## EXERCISE AIM
Please return the lines of the data that contain "height".

(Records from a collection)
....

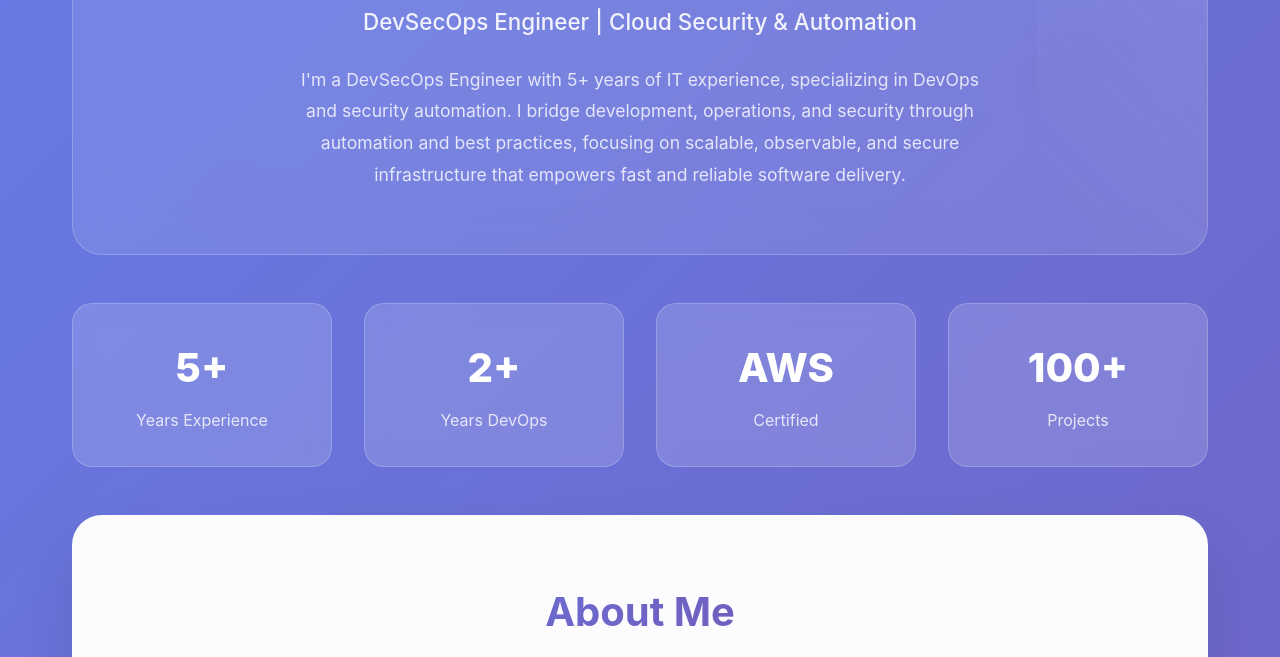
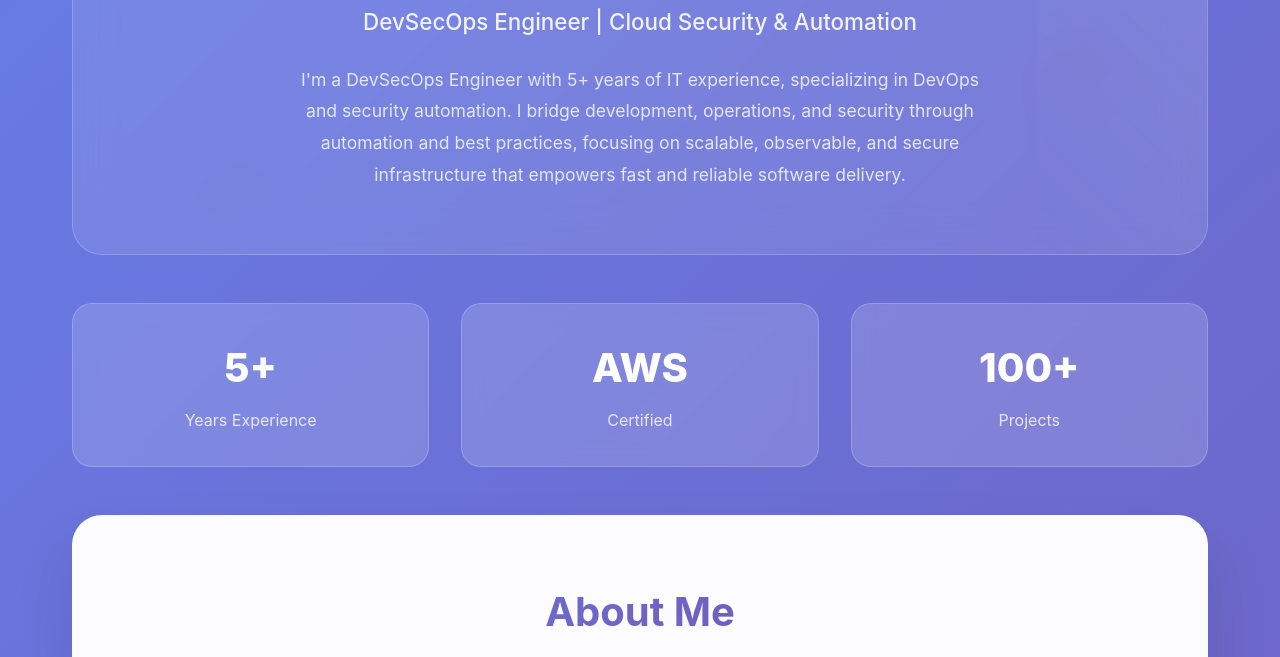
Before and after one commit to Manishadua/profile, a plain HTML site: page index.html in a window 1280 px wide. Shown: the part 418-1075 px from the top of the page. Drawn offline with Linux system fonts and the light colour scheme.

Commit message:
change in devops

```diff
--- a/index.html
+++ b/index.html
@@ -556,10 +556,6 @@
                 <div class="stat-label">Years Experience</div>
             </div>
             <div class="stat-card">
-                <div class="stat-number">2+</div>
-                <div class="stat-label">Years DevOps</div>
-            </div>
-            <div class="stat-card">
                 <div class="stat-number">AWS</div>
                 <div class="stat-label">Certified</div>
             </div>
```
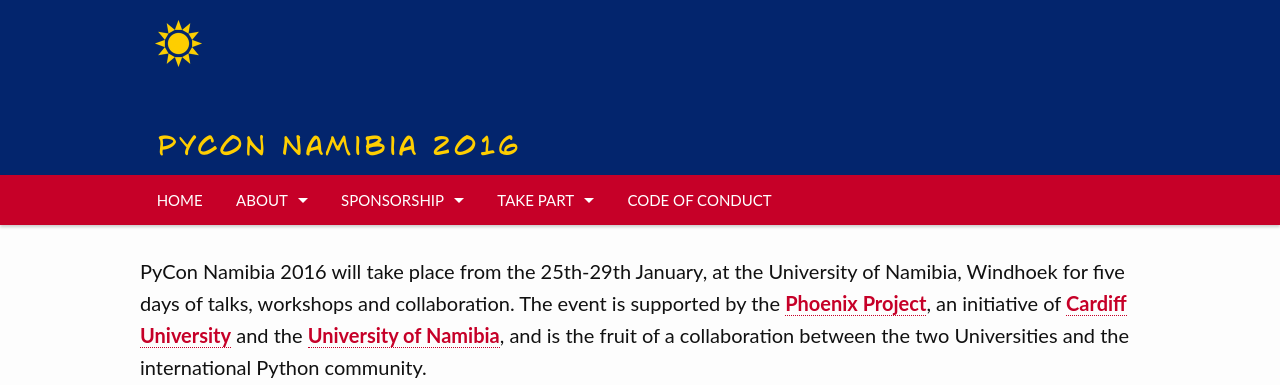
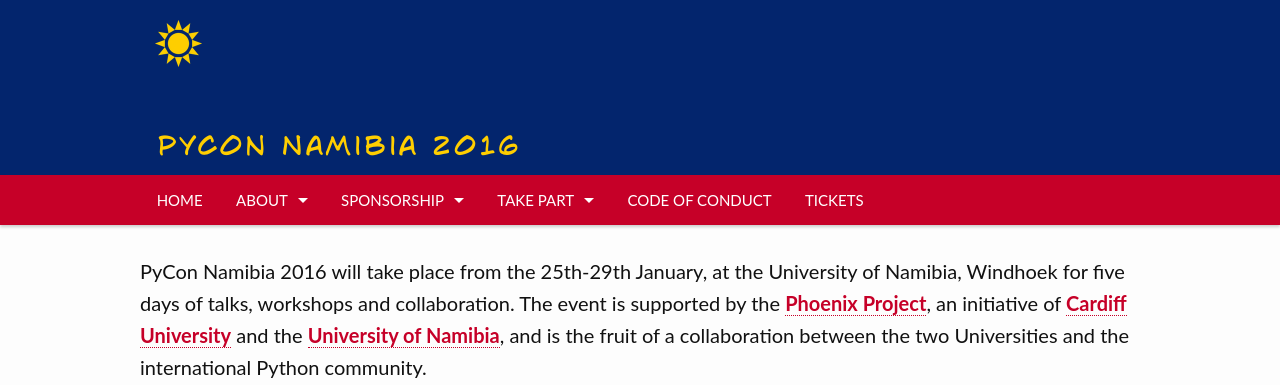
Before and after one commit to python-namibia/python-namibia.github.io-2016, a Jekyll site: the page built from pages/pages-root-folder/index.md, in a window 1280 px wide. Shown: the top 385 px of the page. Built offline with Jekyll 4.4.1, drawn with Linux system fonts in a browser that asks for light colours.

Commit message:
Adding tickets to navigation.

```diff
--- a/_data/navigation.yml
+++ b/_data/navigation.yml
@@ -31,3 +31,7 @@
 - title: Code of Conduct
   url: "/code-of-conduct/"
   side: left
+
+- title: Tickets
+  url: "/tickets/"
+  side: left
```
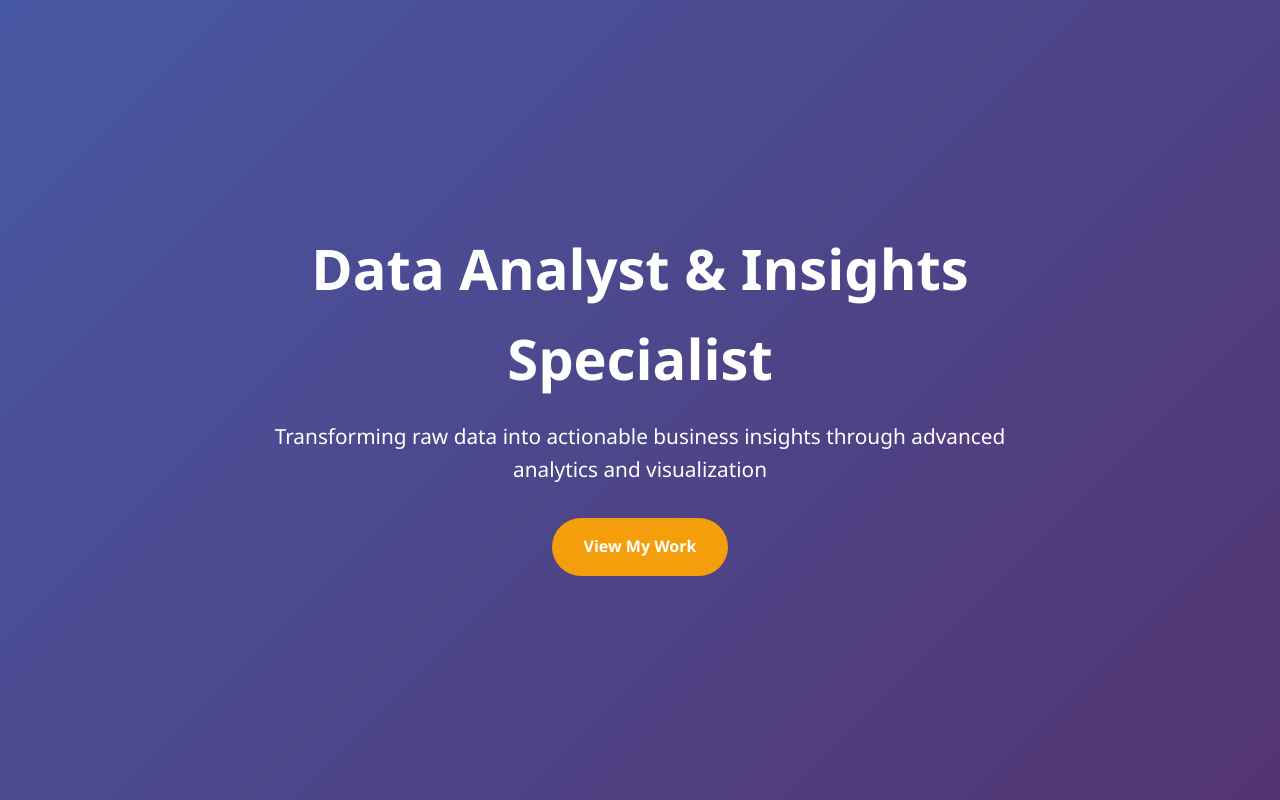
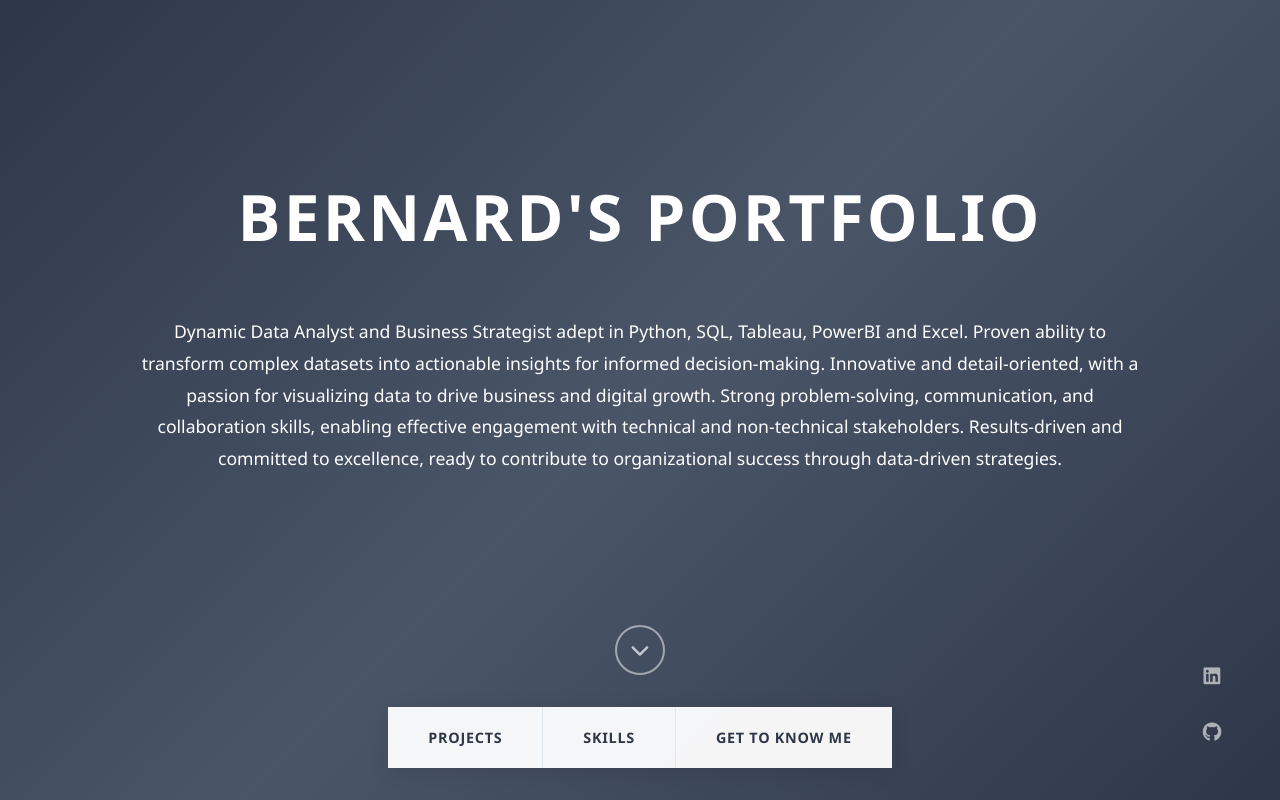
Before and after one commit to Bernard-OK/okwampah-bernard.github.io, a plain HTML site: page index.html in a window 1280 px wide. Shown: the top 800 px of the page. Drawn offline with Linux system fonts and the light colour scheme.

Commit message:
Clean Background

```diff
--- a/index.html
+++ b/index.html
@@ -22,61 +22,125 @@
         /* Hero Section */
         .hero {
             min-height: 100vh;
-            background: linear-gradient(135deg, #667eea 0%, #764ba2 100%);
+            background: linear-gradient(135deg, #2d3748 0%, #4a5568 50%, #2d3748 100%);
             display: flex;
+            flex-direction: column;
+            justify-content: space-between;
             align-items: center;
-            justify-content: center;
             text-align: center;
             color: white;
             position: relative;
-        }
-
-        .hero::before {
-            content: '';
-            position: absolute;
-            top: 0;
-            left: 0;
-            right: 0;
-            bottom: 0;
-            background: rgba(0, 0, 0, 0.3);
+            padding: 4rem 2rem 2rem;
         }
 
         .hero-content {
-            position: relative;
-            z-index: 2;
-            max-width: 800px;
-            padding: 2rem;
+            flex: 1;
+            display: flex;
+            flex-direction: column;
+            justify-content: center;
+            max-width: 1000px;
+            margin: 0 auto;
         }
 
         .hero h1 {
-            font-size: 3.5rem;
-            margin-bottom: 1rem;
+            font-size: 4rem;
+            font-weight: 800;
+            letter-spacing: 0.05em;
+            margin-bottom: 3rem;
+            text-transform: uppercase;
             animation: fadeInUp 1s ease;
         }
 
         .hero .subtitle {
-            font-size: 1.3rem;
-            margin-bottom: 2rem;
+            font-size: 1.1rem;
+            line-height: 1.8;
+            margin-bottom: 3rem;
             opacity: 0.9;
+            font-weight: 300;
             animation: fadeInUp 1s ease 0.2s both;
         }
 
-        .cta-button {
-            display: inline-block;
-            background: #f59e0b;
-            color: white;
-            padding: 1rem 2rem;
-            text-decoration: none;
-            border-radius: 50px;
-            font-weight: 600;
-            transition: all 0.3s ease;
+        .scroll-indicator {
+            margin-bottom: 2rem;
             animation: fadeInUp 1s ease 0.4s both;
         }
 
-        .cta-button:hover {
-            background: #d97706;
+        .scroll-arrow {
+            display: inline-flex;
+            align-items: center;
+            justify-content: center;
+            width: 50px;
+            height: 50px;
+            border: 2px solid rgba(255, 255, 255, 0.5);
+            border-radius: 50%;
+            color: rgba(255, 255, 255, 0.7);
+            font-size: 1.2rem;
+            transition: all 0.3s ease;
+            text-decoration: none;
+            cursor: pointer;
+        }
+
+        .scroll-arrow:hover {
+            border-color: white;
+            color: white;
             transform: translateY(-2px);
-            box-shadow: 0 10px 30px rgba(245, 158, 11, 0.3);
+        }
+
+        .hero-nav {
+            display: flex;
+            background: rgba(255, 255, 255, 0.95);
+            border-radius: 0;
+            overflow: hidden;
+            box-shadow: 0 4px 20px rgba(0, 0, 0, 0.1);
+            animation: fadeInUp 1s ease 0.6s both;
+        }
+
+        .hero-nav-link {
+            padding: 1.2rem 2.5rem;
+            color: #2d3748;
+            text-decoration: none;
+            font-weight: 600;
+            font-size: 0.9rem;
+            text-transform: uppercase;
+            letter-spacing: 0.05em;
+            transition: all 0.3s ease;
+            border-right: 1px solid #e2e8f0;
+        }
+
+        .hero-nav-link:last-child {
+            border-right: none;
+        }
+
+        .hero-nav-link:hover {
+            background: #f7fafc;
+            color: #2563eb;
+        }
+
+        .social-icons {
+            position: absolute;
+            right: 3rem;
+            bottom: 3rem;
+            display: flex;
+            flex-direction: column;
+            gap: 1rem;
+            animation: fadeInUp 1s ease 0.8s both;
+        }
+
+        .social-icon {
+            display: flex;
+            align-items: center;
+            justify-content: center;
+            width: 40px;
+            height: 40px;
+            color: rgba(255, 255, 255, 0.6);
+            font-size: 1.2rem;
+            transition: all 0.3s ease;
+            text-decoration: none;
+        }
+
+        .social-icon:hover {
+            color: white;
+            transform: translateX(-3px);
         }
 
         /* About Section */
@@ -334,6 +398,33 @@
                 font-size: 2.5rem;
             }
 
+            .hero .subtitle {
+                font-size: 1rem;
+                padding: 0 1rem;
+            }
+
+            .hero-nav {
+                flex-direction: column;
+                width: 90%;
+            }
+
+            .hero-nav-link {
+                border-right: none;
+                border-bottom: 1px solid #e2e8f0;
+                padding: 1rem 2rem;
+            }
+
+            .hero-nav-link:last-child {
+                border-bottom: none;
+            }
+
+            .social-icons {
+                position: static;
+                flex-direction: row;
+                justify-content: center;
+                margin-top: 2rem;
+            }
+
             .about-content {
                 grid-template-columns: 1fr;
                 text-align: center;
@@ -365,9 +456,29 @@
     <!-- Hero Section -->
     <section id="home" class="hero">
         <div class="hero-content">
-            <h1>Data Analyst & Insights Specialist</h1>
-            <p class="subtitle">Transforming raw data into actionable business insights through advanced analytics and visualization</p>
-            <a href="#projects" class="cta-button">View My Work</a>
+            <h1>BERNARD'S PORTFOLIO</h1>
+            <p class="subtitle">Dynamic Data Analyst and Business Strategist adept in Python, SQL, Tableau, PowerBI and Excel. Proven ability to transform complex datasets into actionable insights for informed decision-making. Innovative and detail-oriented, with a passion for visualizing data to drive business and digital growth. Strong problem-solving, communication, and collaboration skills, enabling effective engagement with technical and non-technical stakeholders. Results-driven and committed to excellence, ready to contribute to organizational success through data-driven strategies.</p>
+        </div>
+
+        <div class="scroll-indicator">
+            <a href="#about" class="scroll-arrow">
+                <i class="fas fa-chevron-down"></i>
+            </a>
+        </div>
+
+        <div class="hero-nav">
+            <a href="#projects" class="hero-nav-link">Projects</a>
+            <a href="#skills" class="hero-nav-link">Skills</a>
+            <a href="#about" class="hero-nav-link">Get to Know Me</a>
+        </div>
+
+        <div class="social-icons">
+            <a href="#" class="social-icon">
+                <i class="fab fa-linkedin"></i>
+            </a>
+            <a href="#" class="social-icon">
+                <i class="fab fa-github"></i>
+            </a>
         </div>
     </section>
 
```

....

## OUTPUT OF THE EXERCISE
             min-height: 100vh;
+            line-height: 1.8;
+            height: 50px;
+            height: 40px;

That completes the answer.